Photo credit https://edubirdie.com/
Welcome back to our series on hiring and the job search. In my last post, we discussed the challenges professionals face around making a decision to leave a current nonprofit employer. Now let’s assume you are at a place where you know you’re ready to look – what comes next? First, let’s talk about reading the job description.
Once you feel ready to leave, you might find yourself spending a lot of time on job boards and organizational websites. Good idea. But how do you know if the jobs listed are right for you? What are the tricks to understanding what an employer really wants?
Here are three tips for reading and evaluating a job description:
- Job descriptions are “wish-lists”: i.e. – they may not end up representing the successful candidate’s exact skill set and qualifications. Therefore, don’t rule out a position because you can’t check off every box. Ask yourself if the position profile feels like it describes you (your experience, expertise and skill set). Can you answer “yes” to most of the preferred qualifications listed? If not, and you don’t have anywhere near the kind of experience listed (number of years in the field, areas of expertise, campaign experience and gift levels), move on. Don’t try to represent yourself as something or someone you’re not. The danger with this is that once you begin your new role, you may not be prepared to succeed!
- Pay attention to repetition of, or emphasis on, specific skill sets and knowledge areas: You’ll notice that employers tend to mention important words, phrases or areas of expertise several times within a description. For a major gifts officer, these might include solicitation, cultivation and stewardship. If these are areas of strength for you – take advantage of this fact and emphasize these skill sets in your cover letter (and during the interview). Know what to “dial up” about your experiences based on the job description. Use the exact language the employer has used to describe your expertise – i.e., if they use the word “solicitation”, you should too (even if you would normally say “canvassing” for you Canadians out there). If they talk about gift “upgrades” to describe achieving the increase, use that same language. This is important because they can more easily compare your skill set to their desired profile.

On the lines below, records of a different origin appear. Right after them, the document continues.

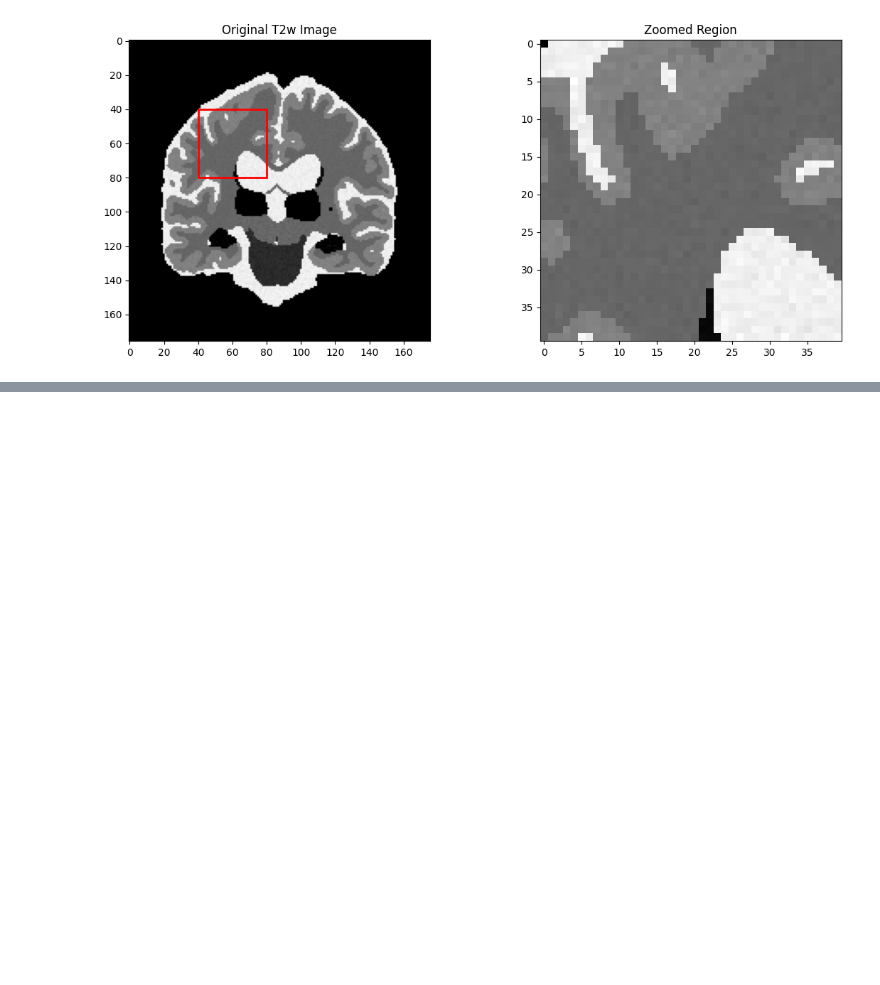
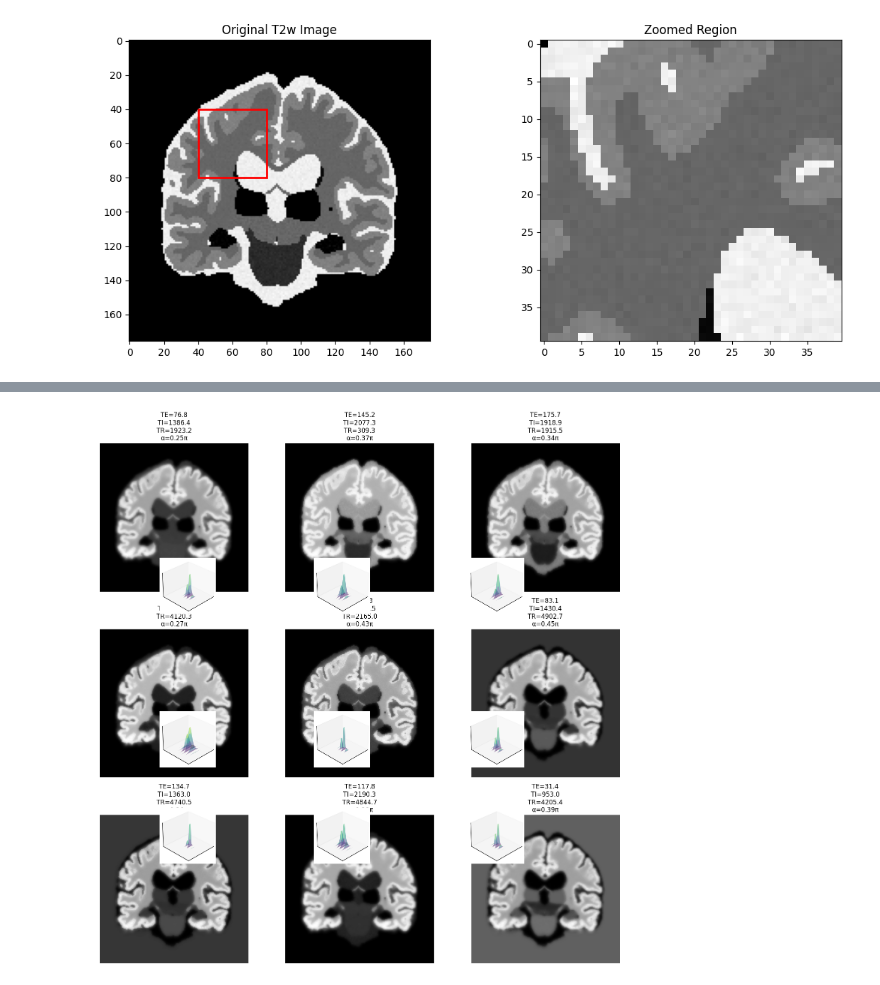
Before and after one commit to qimingcui/SynthSeg, a Jupyter notebook: scripts/custom/quant_test_synth_data.ipynb, the cells around one changed output, grey strips where cells are left out. Saved outputs shown, nothing was run; the diff lists cells and outputs as text; code cells hidden in the pictures; blank space fills up the shorter version.

```diff
--- a/scripts/custom/quant_test_synth_data.ipynb
+++ b/scripts/custom/quant_test_synth_data.ipynb
@@ -255,0 +258,92 @@ plt.show()
+# %%
+# Create figure with 9 subplots
+fig, axes = plt.subplots(3, 3, figsize=(15, 15))
+axes = axes.ravel()
+
+# Base parameters
+base_params = FLAIR_params.copy()
+
+# Parameter ranges for random sampling
+param_ranges = {
+    'TE': (0, 200),    # Echo time range in ms
+    'TI': (0, 2600), # Inversion time range in ms
+    'TR': (0, 6000), # Repetition time range in ms
+    'alpha': (np.pi/4, np.pi/2) # Flip angle range in radians
+}
+
+# Generate 9 random parameter combinations
+for i in range(9):
+    # Randomly sample parameters
+    params = base_params.copy()
+    params['TE'] = np.random.uniform(*param_ranges['TE'])
+    params['TI'] = np.random.uniform(*param_ranges['TI'])
+    params['TR'] = np.random.uniform(*param_ranges['TR'])
+    params['alpha'] = np.random.uniform(*param_ranges['alpha'])
+
+    # Calculate synthetic image
+    synth_img = calculate_ir_signal(**params)
+
+    # Normalize image
+    synth_img = (synth_img - np.min(synth_img)) / (np.max(synth_img) - np.min(synth_img))
+    # Apply random anisotropic 3D Gaussian filter over the entire synthetic image
+    base_sigma = np.random.uniform(0.2, 0.5)    # Base sigma value
+    anisotropy_xy = np.random.uniform(0.5, 1.5) # Random anisotropy factor for xy plane
+    anisotropy_z = np.random.uniform(0.5, 1.5)  # Random anisotropy factor for z direction
+    sigma = (base_sigma,                         # x direction
+            base_sigma * anisotropy_xy,          # y direction (stretched in xy plane)
+            base_sigma * anisotropy_z)           # z direction (independent stretching)
+    filtered_img = gaussian_filter(synth_img, sigma=sigma)
+
+    # Create visualization of the 3D Gaussian filter
+    x = y = z = np.linspace(-3, 3, 20)
+    X, Y, Z = np.meshgrid(x, y, z)
+    gaussian = np.exp(-(X**2/(2*sigma[0]**2) + Y**2/(2*sigma[1]**2) + Z**2/(2*sigma[2]**2)))
+    # Create small subplot for 3D filter visualization
+    y_offset = -0.15 if i >= 6 else -0.25  # Increased offset to accommodate 3D plot
+    filter_ax = fig.add_axes([axes[i].get_position().x0 + 0.02,
+                             axes[i].get_position().y1 + y_offset,
+                             0.1, 0.1], projection='3d')  # Larger size, 3D projection
+
+    # Plot 3D surface of Gaussian filter
+    X, Y = np.meshgrid(x, z)
+    for j in range(0, gaussian.shape[1], 2):  # Plot every other y-slice for clarity
+        Z = gaussian[:, j, :]
+        filter_ax.plot_surface(X, np.full_like(X, y[j]), Z,
+                             alpha=0.3, cmap='viridis')
+
+    # Customize 3D plot
+    filter_ax.set_xticks([])
+    filter_ax.set_yticks([])
+    filter_ax.set_zticks([])
+    filter_ax.view_init(elev=30, azim=45)  # Set viewing angle
+
+    # Apply random 3D Lorentzian filter with small kernel
+    gamma = np.random.uniform(0.2, .5)  # Random gamma parameter
+    kernel_size = 5  # Small kernel size
+
+    # Create 3D coordinate grids for small kernel
+    x, y, z = np.ogrid[-kernel_size//2:kernel_size//2+1,
+                       -kernel_size//2:kernel_size//2+1,
+                       -kernel_size//2:kernel_size//2+1]
+
+    # Create small 3D Lorentzian kernel
+    kernel = 1 / (1 + (x**2 + y**2 + z**2)/(gamma**2))
+    kernel = kernel / kernel.sum()  # Normalize
+
+    # Apply 3D convolution with small kernel
+    filtered_img = scipy.ndimage.convolve(filtered_img, kernel, mode='reflect')
+    filtered_img = (filtered_img - np.min(filtered_img)) / (np.max(filtered_img) - np.min(filtered_img))  # Renormalize
+
+    filtered_img = filtered_img[:,100,:]  # Take the middle slice after filtering
+
+    # Plot image
+    axes[i].imshow(np.flipud(filtered_img.T), cmap='gray')
+    axes[i].set_title(f'TE={params["TE"]:.1f}\nTI={params["TI"]:.1f}\nTR={params["TR"]:.1f}\nα={params["alpha"]/np.pi:.2f}π')
+    axes[i].axis('off')
+
+plt.tight_layout()
+plt.show()
+# Save the figure
+# plt.savefig('images/flair_parameter_variations_gaussian.png', bbox_inches='tight', dpi=300)
+# %% [output]
+[figure, added]
```
Also changed, not shown: parts of 5 cells of this notebook, 3 other files.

- Be picky and do your homework: When you are ready to leave, it’s tempting to apply for every job that looks like it could be a good fit. Be sure to read about the organization’s background and history (good job descriptions include these) prior to applying. Ask around (in the nonprofit community) about the organization’s culture and reputation. When I read cover letters from candidates who have really done their homework, and give me a true sense of why an organization’s mission is a good fit on a personal level, I am much more interested in continuing the conversation. Cover letters that sound generic are a big turn off. So, figure out what moves you on a personal and professional level and talk about it in your introductory message and in the interview. Don’t apply for every job on the market – your lack of focus will be obvious to potential employers and end up working against you.
I hope these tips are helpful as you begin looking at job descriptions and making decisions about where to direct your energies. And take a look at today’s freebie, which includes additional tips on reading and evaluating position descriptions. Stay tuned in two weeks for more on the search process from the candidate’s perspective – we’ll talk about preparing your resume and cover letter…